The Labor Department reports that the nation lost 63,000 jobs last month, after losing 22,000 in January. Those numbers are the clearest sign yet that the nation might be in recession.
Put the emphasis on "might." When a recession gets rolling, job losses tend to be much worse. In the 2001 slump - which was mild by historical standards - monthly job losses hit 325,000, and stayed above 100,000 for nine months.
We're not at those levels yet and we may not get there, but the trend is scary. There is great disagreement over how scary things will become, ranging from "the Fed and Congress will save the day" to "consumers will doom us." Best advice: Take a deep breath and try to relax.
The current mess started with the popping of the housing price bubble and rising foreclosures, mostly because of risky subprime loans. Banks and investors lost tens of billions of dollars in the subprime mortgage meltdown. Some may not survive.

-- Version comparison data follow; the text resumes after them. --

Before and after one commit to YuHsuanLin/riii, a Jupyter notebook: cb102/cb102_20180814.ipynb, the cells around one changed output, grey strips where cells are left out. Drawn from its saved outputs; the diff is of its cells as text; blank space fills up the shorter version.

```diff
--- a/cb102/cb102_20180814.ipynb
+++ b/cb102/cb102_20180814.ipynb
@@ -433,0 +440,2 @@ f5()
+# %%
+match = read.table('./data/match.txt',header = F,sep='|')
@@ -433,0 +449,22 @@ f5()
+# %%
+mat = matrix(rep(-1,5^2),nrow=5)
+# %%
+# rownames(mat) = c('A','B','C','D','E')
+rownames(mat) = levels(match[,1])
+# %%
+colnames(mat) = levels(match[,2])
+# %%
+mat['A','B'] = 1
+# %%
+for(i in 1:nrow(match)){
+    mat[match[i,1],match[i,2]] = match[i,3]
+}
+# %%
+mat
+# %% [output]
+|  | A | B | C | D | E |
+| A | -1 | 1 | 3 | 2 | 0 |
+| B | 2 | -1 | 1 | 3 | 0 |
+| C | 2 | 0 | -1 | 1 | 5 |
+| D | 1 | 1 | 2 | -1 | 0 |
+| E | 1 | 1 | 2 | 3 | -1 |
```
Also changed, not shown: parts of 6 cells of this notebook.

That set off an anxiety attack in the credit markets. The reaction is clogging up some mid-sized arteries in the great circulatory system of money that many financial institutions and other corporations rely upon.
Frightened banks and other lenders tightened up the credit spigots. Lots of marginal companies that could have borrowed money last year can't today.

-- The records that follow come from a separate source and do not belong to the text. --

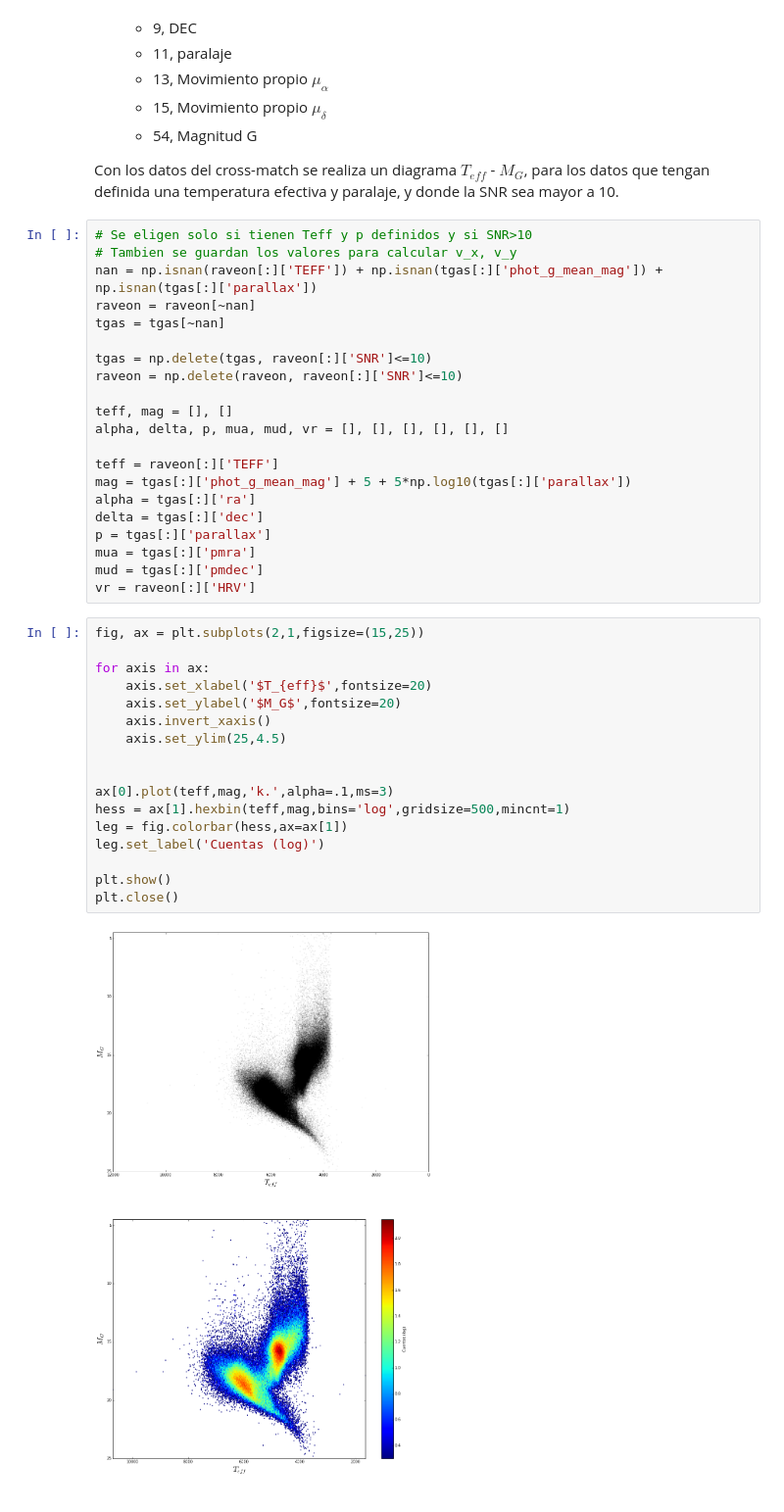
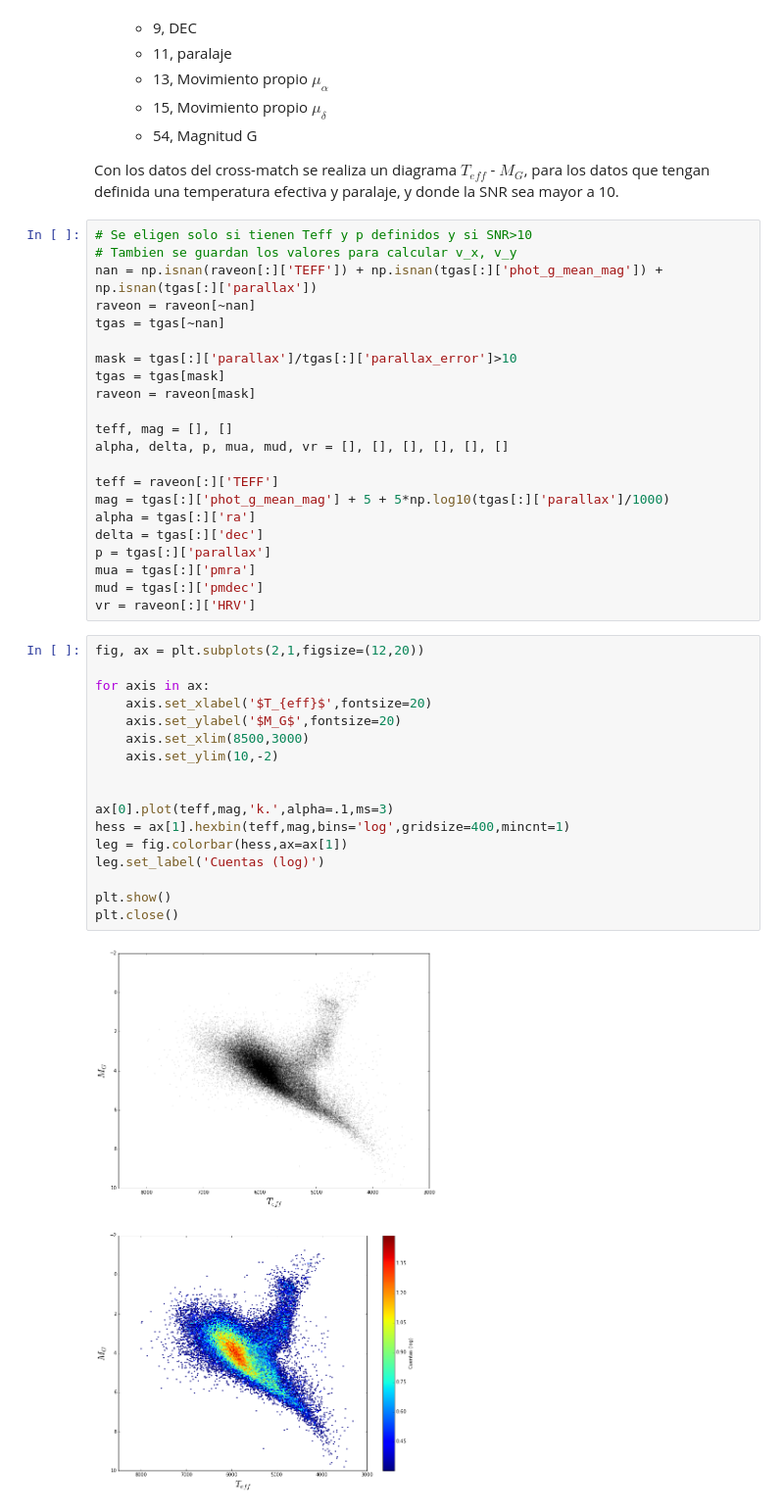
Before and after one commit to ffpenaloza/AstroExp, a Jupyter notebook: tarea3-1/tarea3-1.ipynb, the cells around one changed output. Shown at 98% size. Drawn from its saved outputs; the diff is of its cells as text.

```diff
--- a/tarea3-1/tarea3-1.ipynb
+++ b/tarea3-1/tarea3-1.ipynb
@@ -105,14 +105,15 @@ nan = np.isnan(raveon[:]['TEFF']) + np.isnan(tgas[:]['phot_g_mean_mag']) + np.is
 raveon = raveon[~nan]
 tgas = tgas[~nan]
 
-tgas = np.delete(tgas, raveon[:]['SNR']<=10)
-raveon = np.delete(raveon, raveon[:]['SNR']<=10)
+mask = tgas[:]['parallax']/tgas[:]['parallax_error']>10
+tgas = tgas[mask]
+raveon = raveon[mask]
 
 teff, mag = [], []
 alpha, delta, p, mua, mud, vr = [], [], [], [], [], []
 
 teff = raveon[:]['TEFF']
-mag = tgas[:]['phot_g_mean_mag'] + 5 + 5*np.log10(tgas[:]['parallax'])
+mag = tgas[:]['phot_g_mean_mag'] + 5 + 5*np.log10(tgas[:]['parallax']/1000)
 alpha = tgas[:]['ra']
 delta = tgas[:]['dec']
 p = tgas[:]['parallax']
@@ -120,22 +121,22 @@ mua = tgas[:]['pmra']
 mud = tgas[:]['pmdec']
 vr = raveon[:]['HRV']
 # %%
-fig, ax = plt.subplots(2,1,figsize=(15,25))
+fig, ax = plt.subplots(2,1,figsize=(12,20))
 
 for axis in ax:
     axis.set_xlabel('$T_{eff}$',fontsize=20)
     axis.set_ylabel('$M_G$',fontsize=20)
-    axis.invert_xaxis()
-    axis.set_ylim(25,4.5)
+    axis.set_xlim(8500,3000)
+    axis.set_ylim(10,-2)
 
 
 ax[0].plot(teff,mag,'k.',alpha=.1,ms=3)
-hess = ax[1].hexbin(teff,mag,bins='log',gridsize=500,mincnt=1)
+hess = ax[1].hexbin(teff,mag,bins='log',gridsize=400,mincnt=1)
 leg = fig.colorbar(hess,ax=ax[1])
 leg.set_label('Cuentas (log)')
 
 plt.show()
 plt.close()
 # %% [output]
-[figure, old version]
+[figure, new version]
 # %% [markdown]
```
Also changed, not shown: parts of 5 cells of this notebook.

Meanwhile, many consumers no longer can use their home equity as a ready source of cash, while others are struggling just to hold on to their houses. Consumer spending still is rising, but slowly.
The optimists hold that all this will pass away without a real recession, defined as two quarters of falling gross domestic product. The Federal Reserve has cut short-term interest rates by 2.25 percent since summer, and Chairman Ben Bernanke virtually has promised more cuts to come. The Fed also is pumping money into the banking system - $200 billion on Tuesday - to stop the financial arteries from further clogging up. Fed intervention usually takes six months to a year to show an effect, but on Tuesday Wall Street reacted immediately. The Dow Jones Industrial Average was up 416 points, the biggest one-day gain in five years, on news that the Fed would allow banks to use mortgage-backed securities as collateral for its $200 billion in new money.
Meanwhile, unemployment remains under 5 percent and consumers still have healthy paychecks. Those paychecks, not home equity, are the major force in consumer spending. And spending should get a very timely boost in May, when rebate checks start arriving as part of the stimulus plan passed by Congress.
The bad news scenario focuses on consumers, who power two-thirds of the economy. Washington University economist Steven Fazzari notes that the average consumer now spends all he earns, up from only 88 percent a quarter century ago. He's deeper in debt than ever. His family is about spent out and can't take any more financial stress.
Consumer spending is "threatened by its evil twin - the explosion of household debt," he wrote along with co-author Barry Cynamon of the University of Chicago. Their worst-case scenario:
"The U.S. may have exhausted an unprecedented consumption-driven boom and may sit on the brink of the most severe downturn in economic activity since the early 1980s, and possibly since the Great Depression,"
The views of Fazzari and Cynamon, we should hasten to say, are not widely shared. We hope it stays that way.
Reprinted from the St. Louis Post-Dispatch – CNS.